▸ **PROBLEM TO SOLVE**: All lines holding the word "figure" should be located in the records and copied.

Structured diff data
==*==
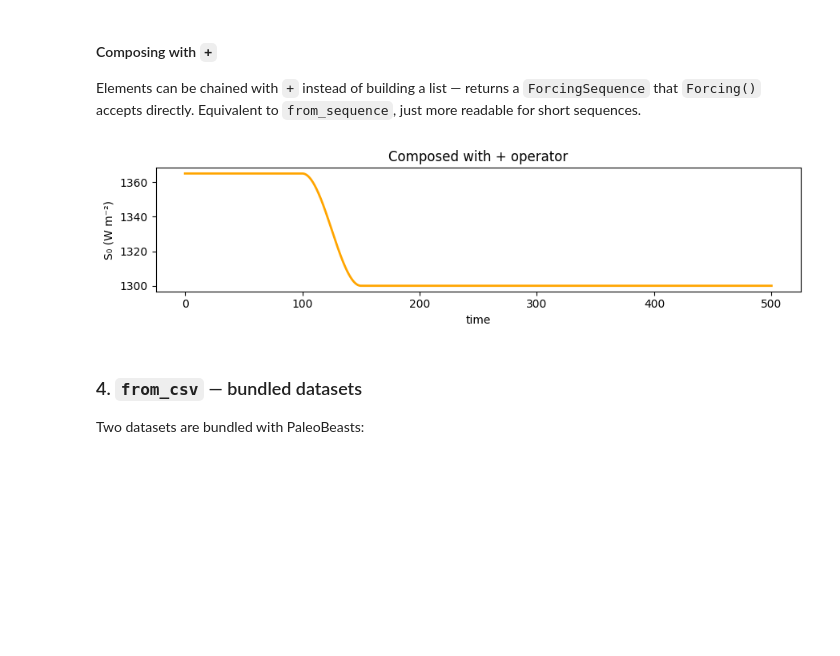
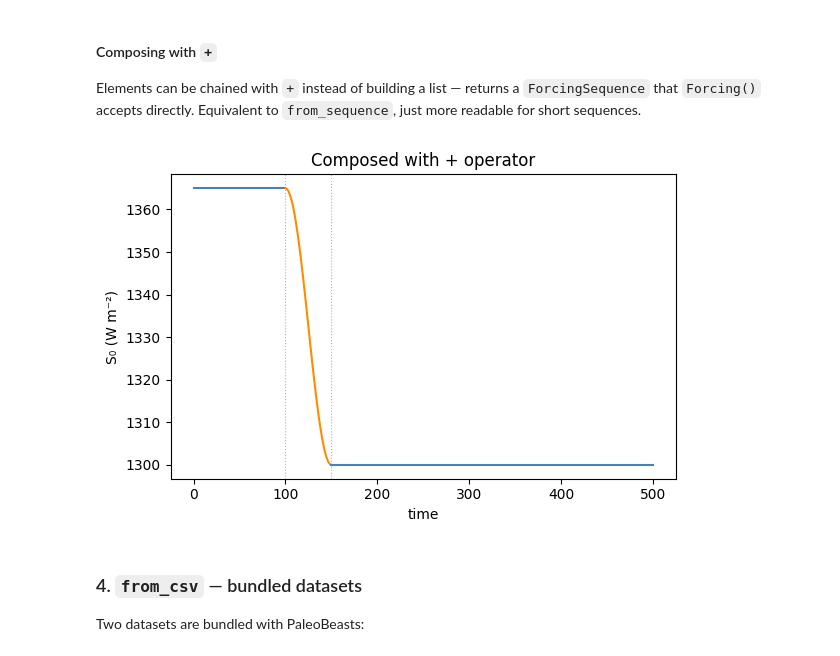
Before and after one commit to LinkedEarth/ClimateCritters, a Jupyter notebook: notebooks/base_classes/forcing.ipynb, the cells around one changed output. Saved outputs shown, nothing was run; the diff lists cells and outputs as text; code cells hidden in the pictures; blank space fills up the shorter version.

```diff
--- a/notebooks/base_classes/forcing.ipynb
+++ b/notebooks/base_classes/forcing.ipynb
@@ -162,21 +139,18 @@ Elements can be chained with `+` instead of building a list — returns a `Forci
 that `Forcing()` accepts directly. Equivalent to `from_sequence`, just more readable
 for short sequences.
 # %%
-f_composed = cc.core.Forcing(
-    cc.core.Hold(duration=100, value=1365.0)
-    + cc.core.Ramp(duration=50,  y0=1365.0, yf=1300.0, shape="cosine")
-    + cc.core.Hold(duration=350, value=1300.0)
+f_seq = (
+    cc.forcing.Hold(duration=100, value=1365.0)
+    + cc.forcing.Ramp(duration=50,  y0=1365.0, yf=1300.0, shape="cosine")
+    + cc.forcing.Hold(duration=350, value=1300.0)
 )
 
-# Plot to confirm it evaluates correctly
-t_c = np.linspace(0, 500, 1000)
-fig, ax = plt.subplots(figsize=(9, 2.5))
-ax.plot(t_c, [f_composed.get_forcing(t) for t in t_c], color="orange", lw=2)
+fig, ax = f_seq.plot()
 ax.set_xlabel("time"); ax.set_ylabel("S₀ (W m⁻²)")
 ax.set_title("Composed with + operator")
 plt.tight_layout(); plt.show()
 # %% [output]
-[figure, old version]
+[figure, new version]
 # %% [markdown]
 ### 4. `from_csv` — bundled datasets
 
```
Also changed, not shown: parts of 14 cells of this notebook, 12 other files.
==*==
▸ **ANSWER SPACE**:
-[figure, old version]
+[figure, new version]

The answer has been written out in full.